**Task data**
● ● ●

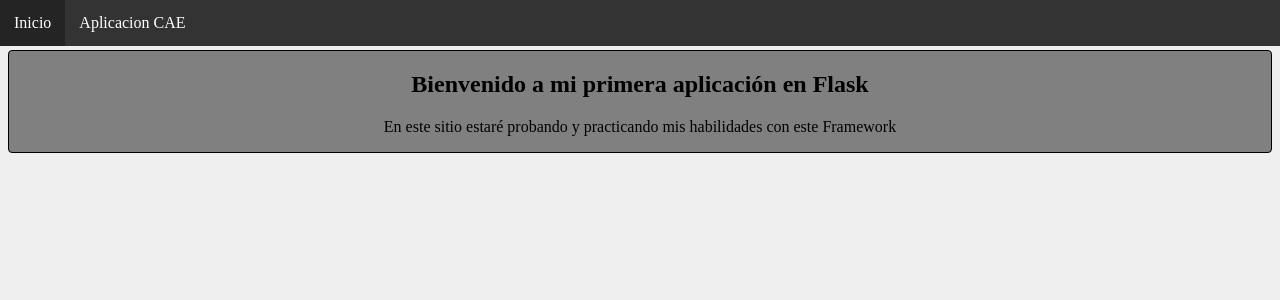
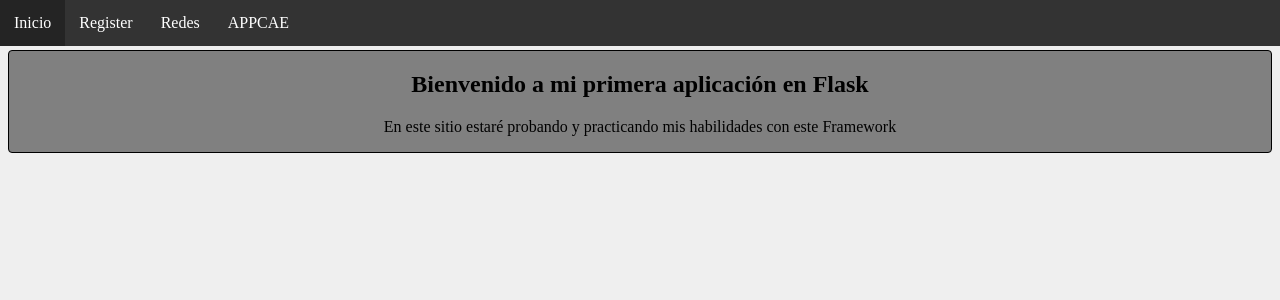
Before and after one commit to Loddrik/ProyectoTIC1_CAE, a Flask app: page / in a window 1280 px wide. Shown: the top 300 px of the page. Run offline with Flask 2, Linux system fonts and the light colour scheme; some libraries are stand-ins or nearby versions.

Commit message:
Revert "ultimos cambios 15:45"
This reverts commit 52ca6ae1fccf2052f763240038f38387e78bf424.

```diff
--- a/templates/header.html
+++ b/templates/header.html
@@ -9,7 +9,9 @@
     <body>
         <ul>
             <li class="active"><a href="/">Inicio</a></li>
-            <li><a href="{{url_for('sim')}}">Aplicacion CAE</a></li>
+            <li><a href="{{url_for('reg')}}">Register</a></li>
+            <li><a href="{{url_for('redes')}}">Redes</a></li>
+            <li><a href="{{url_for('APPCAE')}}">APPCAE</a></li>
         </ul>
 
 
```
Also changed, not shown: app.py (+1 -7 lines).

● ● ●

**Task goal**
Every entry above needs to be copied exactly, apart from its pictures.

**Answer space**
Before and after one commit to Loddrik/ProyectoTIC1_CAE, a Flask app: page / in a window 1280 px wide. Shown: the top 300 px of the page. Run offline with Flask 2, Linux system fonts and the light colour scheme; some libraries are stand-ins or nearby versions.

Commit message:
Revert "ultimos cambios 15:45"
This reverts commit 52ca6ae1fccf2052f763240038f38387e78bf424.

```diff
--- a/templates/header.html
+++ b/templates/header.html
@@ -9,7 +9,9 @@
     <body>
         <ul>
             <li class="active"><a href="/">Inicio</a></li>
-            <li><a href="{{url_for('sim')}}">Aplicacion CAE</a></li>
+            <li><a href="{{url_for('reg')}}">Register</a></li>
+            <li><a href="{{url_for('redes')}}">Redes</a></li>
+            <li><a href="{{url_for('APPCAE')}}">APPCAE</a></li>
         </ul>
 
 
```
Also changed, not shown: app.py (+1 -7 lines).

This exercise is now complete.